America should be thankful: The last war that was fought between her shores echoed only the thundering of charging cavalry, the resounding boom of cannons, and the crackle of musket fire; a desired alternative to the churning of metal tanks, the devastation of thundering artillery, and the screaming of machine gun fire.

For many people in the world, however, these sounds are as common to them as the sounds of rush hour are to you and I. Indeed, even the oldest generation of Europeans remembers the horrific devastation caused by World War II.

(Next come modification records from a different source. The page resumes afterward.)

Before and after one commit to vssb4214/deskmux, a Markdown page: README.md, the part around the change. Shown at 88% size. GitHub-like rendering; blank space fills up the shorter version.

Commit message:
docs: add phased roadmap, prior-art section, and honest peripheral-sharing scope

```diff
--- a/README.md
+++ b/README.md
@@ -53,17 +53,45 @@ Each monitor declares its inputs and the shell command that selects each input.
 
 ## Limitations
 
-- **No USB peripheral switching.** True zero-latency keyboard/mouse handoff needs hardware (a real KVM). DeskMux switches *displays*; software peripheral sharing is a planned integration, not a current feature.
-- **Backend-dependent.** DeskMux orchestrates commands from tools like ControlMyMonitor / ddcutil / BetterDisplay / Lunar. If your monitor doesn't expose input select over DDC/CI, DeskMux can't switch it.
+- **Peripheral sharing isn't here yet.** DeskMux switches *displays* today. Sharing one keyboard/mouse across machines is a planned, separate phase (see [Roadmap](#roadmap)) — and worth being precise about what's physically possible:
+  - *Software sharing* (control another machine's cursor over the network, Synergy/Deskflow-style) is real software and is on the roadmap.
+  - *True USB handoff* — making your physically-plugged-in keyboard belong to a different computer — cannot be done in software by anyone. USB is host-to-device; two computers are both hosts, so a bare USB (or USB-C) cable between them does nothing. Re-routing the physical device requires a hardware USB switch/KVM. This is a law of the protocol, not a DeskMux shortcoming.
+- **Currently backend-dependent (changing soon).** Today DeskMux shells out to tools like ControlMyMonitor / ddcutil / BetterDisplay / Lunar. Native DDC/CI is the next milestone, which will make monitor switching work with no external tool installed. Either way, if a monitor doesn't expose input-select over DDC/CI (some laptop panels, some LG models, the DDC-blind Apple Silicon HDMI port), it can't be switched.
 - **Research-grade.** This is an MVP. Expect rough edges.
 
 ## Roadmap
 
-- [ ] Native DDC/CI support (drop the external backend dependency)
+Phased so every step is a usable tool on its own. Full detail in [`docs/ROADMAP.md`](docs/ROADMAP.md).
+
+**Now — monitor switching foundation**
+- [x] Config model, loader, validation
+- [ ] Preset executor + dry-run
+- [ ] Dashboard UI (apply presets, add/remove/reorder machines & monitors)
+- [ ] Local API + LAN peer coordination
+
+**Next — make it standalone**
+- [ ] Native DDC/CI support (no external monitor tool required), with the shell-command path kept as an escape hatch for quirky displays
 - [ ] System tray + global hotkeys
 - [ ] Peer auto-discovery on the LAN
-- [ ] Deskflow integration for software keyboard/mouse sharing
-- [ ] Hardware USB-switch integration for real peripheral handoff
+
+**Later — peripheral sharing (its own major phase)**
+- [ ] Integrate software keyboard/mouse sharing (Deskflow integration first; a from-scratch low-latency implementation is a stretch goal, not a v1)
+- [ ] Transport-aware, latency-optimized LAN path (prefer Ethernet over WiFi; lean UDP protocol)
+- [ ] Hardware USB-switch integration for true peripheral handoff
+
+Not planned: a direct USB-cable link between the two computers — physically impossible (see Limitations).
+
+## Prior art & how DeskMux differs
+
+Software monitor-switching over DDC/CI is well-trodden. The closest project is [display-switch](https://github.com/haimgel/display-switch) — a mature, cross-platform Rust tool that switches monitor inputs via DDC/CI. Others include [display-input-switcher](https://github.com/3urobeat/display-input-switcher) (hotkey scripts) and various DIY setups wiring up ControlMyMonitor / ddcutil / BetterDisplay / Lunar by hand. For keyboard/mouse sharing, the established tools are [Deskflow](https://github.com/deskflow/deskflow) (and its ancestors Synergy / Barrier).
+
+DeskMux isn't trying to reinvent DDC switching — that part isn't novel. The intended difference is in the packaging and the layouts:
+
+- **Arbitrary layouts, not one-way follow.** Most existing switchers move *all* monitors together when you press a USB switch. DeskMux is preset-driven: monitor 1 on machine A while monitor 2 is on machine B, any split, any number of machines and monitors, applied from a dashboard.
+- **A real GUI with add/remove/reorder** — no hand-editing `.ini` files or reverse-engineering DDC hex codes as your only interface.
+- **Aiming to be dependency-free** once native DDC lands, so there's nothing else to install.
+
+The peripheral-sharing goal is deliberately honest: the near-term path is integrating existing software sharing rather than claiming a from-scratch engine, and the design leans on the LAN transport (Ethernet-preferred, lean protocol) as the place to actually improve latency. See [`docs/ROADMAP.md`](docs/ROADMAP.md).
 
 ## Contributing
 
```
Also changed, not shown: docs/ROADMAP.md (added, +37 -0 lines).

However, America, when compared to the rest of the modern world, has been a safe haven. Pearl Harbor, one of the deadliest attacks by a foreign enemy on U.S. soil was, in a sense, isolated. Hawaii was still only a territory when the attack happened, and resting about 2500 miles from the mainland, it was a remote land to most Americans.

However, in 2001, despite it’s history of safety, America’s status quo instantly changed a week after Labor Day. Americans were forced to swallow a grim dose of reality; a reality many countries across the Atlantic Ocean had already acclimated themselves to. Americans were shocked, terrified, outraged, deeply saddened—the list of emotions goes on.

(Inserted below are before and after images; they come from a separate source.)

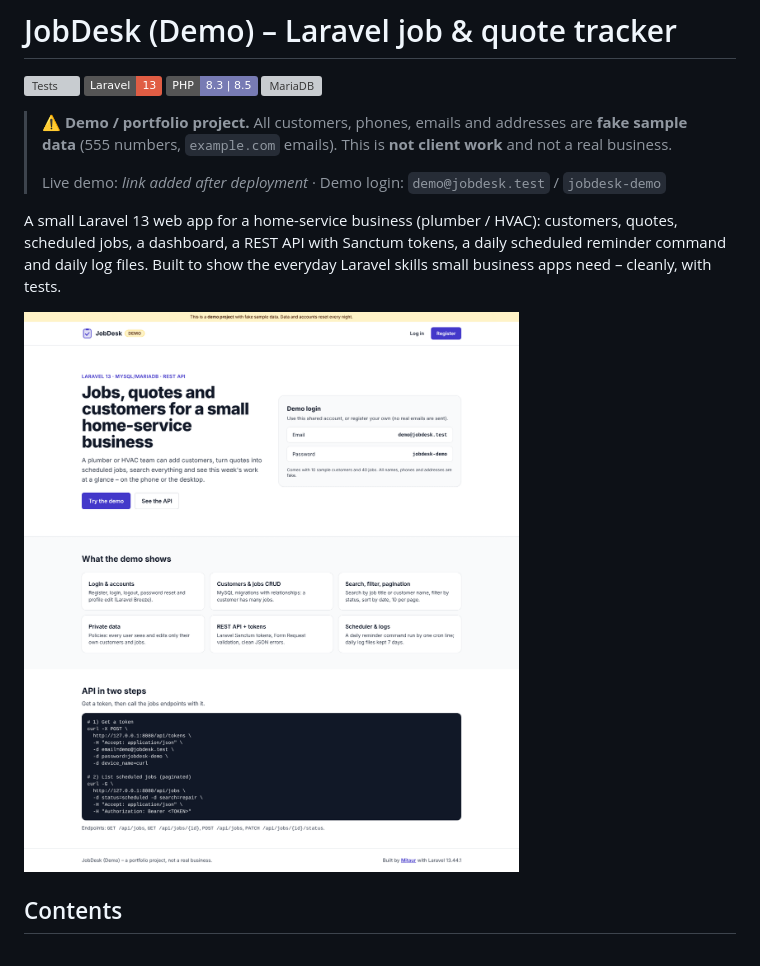
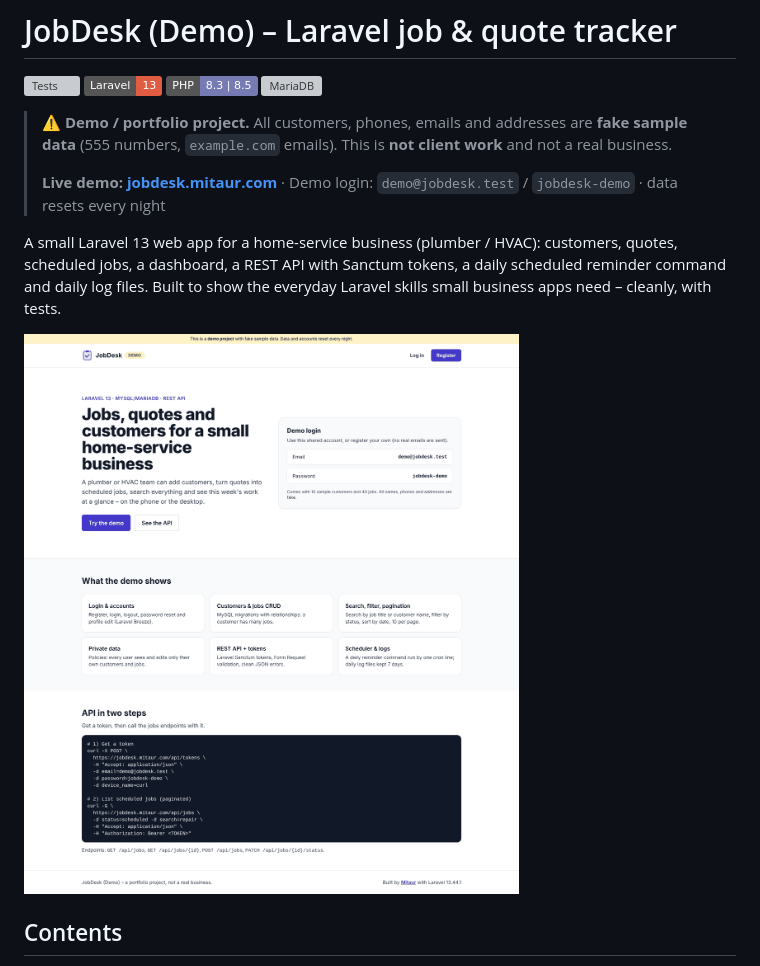
Before and after one commit to Mitaur/jobdesk-laravel-demo, a Markdown page: README.md, the part around one of its changes. Rendered like a GitHub page; pictures changed too: docs/screenshots/desktop-landing.png (deleted), docs/screenshots/live-landing.png (added); badges without logos; grey boxes are pictures that could not be loaded.

```diff
--- a/README.md
+++ b/README.md
@@ -8,13 +8,13 @@
 > **⚠️ Demo / portfolio project.** All customers, phones, emails and addresses are **fake sample data**
 > (555 numbers, `example.com` emails). This is **not client work** and not a real business.
 >
-> Live demo: _link added after deployment_ · Demo login: `demo@jobdesk.test` / `jobdesk-demo`
+> **Live demo: [jobdesk.mitaur.com](https://jobdesk.mitaur.com)** · Demo login: `demo@jobdesk.test` / `jobdesk-demo` · data resets every night
 
 A small Laravel 13 web app for a home-service business (plumber / HVAC): customers, quotes, scheduled jobs,
 a dashboard, a REST API with Sanctum tokens, a daily scheduled reminder command and daily log files.
 Built to show the everyday Laravel skills small business apps need – cleanly, with tests.
 
-![Landing page – desktop](docs/screenshots/desktop-landing.png)
+![Live landing page – jobdesk.mitaur.com](docs/screenshots/live-landing.png)
 
 ## Contents
 
```
Also changed, not shown: other parts of README.md (+19 -6 lines), 2 other files.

The psychological and emotional effects the Sept. 11 attacks caused haven’t entirely dissipated throughout our country, and perhaps they never will. Americans have, in a sense, picked up and moved on—with a war and stringent new security policies to boot.

Eight years after the attacks, the sense of apprehension and fear that Americans felt has somewhat decreased. We leave our homes, generally confident that we won’t be victims of terrorism. If we were in the Middle East, we probably wouldn’t feel quite so confident. However, it’s that kind of naïve thinking which left us open for the Sept.11 attacks in the first place.

Thankfully, law enforcement hasn’t become complacent. Two would-be terrorists, 19-year-old Jordanian Hosam Maher Husein Smadi and 29-year-old Michael C. Flinton were recently arrested for attempted terrorism in a sting operation according to www.slashingtongue.com.

Perhaps the most disturbing detail in the two cases is that they were both unrelated. Two different men living inside the U.S., two different locations, two different targets—but only one motive: To commit terrorism.

This raises an uncomfortable question: Is our biggest threat no longer guerilla fighters in the Middle East, but our own neighbor? Although two cases hardly indicate a pattern, one can’t help but wonder whether or not they indicate a disturbing trend.

The thought of ordinary people with no Al-Qaeda ties committing terrorist acts against the United States is a sickening possibility.

Do the two recent arrests suggest that we’re moving from the realm of possibility into reality?

Although there may not be any easy or discernable answers, it is an issue that America will have to wrestle with in the coming future.